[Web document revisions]
____________

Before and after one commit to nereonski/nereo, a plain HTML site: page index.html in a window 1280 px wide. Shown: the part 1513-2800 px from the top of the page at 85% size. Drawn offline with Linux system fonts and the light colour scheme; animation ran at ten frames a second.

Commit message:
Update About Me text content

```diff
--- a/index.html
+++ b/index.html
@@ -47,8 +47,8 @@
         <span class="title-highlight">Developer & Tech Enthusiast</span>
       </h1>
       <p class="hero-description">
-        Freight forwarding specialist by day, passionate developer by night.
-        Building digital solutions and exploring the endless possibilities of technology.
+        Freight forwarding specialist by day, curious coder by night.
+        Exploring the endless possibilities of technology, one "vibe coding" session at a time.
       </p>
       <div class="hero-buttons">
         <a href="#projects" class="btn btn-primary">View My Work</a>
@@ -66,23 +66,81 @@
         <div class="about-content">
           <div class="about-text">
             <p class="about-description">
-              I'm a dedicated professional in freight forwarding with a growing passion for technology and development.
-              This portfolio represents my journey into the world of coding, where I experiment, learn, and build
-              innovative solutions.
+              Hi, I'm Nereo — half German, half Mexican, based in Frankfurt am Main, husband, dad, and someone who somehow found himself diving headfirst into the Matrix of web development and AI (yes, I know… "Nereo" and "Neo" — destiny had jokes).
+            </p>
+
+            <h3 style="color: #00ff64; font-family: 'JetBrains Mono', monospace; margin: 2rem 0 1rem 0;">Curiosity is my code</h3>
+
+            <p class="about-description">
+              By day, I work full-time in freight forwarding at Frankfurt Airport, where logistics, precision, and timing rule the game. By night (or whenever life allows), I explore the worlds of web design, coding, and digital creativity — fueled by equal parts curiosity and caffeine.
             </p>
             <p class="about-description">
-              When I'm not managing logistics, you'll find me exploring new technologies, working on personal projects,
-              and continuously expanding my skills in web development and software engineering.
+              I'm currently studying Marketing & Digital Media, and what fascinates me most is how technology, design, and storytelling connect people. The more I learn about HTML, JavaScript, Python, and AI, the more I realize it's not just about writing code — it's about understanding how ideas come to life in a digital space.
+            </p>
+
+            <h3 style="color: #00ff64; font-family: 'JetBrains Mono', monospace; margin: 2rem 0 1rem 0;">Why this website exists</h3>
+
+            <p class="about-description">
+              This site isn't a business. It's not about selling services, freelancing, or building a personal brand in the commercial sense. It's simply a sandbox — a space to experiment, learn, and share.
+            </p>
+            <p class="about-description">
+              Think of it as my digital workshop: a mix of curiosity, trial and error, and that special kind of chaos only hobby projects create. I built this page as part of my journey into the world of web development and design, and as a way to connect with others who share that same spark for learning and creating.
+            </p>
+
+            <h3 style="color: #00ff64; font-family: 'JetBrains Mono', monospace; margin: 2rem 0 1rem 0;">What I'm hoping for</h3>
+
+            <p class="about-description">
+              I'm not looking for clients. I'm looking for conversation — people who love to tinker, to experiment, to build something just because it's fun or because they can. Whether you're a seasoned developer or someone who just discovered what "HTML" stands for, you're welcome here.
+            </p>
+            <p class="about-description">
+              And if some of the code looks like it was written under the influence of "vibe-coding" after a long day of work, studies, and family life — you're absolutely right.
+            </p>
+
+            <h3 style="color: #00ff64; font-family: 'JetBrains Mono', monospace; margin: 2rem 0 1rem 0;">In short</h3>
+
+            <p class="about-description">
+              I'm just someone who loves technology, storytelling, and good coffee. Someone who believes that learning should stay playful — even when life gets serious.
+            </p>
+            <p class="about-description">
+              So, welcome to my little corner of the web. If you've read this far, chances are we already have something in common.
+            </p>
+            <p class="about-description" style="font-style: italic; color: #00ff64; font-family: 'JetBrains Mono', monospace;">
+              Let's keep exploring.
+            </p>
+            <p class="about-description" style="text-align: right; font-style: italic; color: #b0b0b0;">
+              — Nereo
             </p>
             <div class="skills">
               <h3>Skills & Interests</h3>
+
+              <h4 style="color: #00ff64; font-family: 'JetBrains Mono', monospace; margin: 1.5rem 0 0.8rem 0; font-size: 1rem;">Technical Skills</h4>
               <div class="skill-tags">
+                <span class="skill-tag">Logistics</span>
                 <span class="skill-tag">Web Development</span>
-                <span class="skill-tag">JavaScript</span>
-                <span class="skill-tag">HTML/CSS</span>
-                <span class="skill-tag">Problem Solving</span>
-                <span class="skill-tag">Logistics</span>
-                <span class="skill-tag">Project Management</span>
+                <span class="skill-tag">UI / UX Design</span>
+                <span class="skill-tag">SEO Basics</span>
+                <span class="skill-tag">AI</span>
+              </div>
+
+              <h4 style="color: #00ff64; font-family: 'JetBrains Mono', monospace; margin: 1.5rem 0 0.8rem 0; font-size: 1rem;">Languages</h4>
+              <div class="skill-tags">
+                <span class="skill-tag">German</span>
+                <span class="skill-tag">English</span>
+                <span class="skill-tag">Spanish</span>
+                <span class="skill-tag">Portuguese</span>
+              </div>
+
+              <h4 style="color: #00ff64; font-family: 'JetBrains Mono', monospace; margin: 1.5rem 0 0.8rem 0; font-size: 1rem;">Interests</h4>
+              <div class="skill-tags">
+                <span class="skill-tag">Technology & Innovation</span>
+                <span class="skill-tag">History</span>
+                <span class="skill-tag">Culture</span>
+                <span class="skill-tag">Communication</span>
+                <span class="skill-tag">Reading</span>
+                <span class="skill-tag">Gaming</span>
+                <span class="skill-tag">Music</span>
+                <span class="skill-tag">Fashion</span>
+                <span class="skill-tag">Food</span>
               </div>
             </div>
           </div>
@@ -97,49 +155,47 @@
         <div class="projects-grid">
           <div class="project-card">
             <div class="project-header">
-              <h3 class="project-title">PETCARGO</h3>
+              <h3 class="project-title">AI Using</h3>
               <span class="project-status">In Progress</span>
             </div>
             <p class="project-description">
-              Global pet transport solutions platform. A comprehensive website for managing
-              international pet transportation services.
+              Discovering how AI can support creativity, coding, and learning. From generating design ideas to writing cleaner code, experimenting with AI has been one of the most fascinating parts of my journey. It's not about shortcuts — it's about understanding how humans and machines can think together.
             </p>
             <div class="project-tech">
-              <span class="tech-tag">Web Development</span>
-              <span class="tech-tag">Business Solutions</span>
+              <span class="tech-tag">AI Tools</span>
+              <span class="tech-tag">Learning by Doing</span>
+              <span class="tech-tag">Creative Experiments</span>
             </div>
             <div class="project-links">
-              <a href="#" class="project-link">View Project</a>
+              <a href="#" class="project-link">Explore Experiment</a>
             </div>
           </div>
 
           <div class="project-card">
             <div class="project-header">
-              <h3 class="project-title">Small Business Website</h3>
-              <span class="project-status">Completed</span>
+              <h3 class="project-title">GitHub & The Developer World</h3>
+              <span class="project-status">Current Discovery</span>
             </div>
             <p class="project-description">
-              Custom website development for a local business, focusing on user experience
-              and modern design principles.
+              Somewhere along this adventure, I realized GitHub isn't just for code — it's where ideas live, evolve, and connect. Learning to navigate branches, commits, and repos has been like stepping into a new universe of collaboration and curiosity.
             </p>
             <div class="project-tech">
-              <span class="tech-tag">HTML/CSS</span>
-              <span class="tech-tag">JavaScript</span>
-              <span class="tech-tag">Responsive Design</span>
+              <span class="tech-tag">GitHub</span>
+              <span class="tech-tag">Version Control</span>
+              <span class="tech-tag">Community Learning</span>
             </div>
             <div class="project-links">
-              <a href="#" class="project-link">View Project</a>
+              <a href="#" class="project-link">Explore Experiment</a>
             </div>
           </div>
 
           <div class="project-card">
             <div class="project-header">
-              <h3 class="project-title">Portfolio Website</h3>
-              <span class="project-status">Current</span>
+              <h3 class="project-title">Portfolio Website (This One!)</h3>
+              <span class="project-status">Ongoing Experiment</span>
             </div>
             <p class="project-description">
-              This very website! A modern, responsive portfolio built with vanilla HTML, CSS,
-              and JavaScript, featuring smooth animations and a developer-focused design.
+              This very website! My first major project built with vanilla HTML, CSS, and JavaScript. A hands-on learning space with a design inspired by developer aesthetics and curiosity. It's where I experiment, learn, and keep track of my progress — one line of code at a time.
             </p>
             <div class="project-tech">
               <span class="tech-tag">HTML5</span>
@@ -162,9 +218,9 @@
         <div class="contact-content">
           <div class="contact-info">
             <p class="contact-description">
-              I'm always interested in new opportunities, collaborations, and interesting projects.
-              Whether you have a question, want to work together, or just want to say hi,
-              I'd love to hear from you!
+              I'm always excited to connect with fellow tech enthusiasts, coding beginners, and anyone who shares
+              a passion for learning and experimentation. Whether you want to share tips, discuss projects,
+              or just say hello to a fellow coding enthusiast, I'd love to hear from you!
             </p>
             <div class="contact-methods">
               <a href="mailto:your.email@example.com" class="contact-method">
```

____________

# [What to work on]
Copy out each line of the entries that holds "journey".

# [Reply to the task]
-              This portfolio represents my journey into the world of coding, where I experiment, learn, and build
+              Think of it as my digital workshop: a mix of curiosity, trial and error, and that special kind of chaos only hobby projects create. I built this page as part of my journey into the world of web development and design, and as a way to connect with others who share that same spark for learning and creating.
+              Discovering how AI can support creativity, coding, and learning. From generating design ideas to writing cleaner code, experimenting with AI has been one of the most fascinating parts of my journey. It's not about shortcuts — it's about understanding how humans and machines can think together.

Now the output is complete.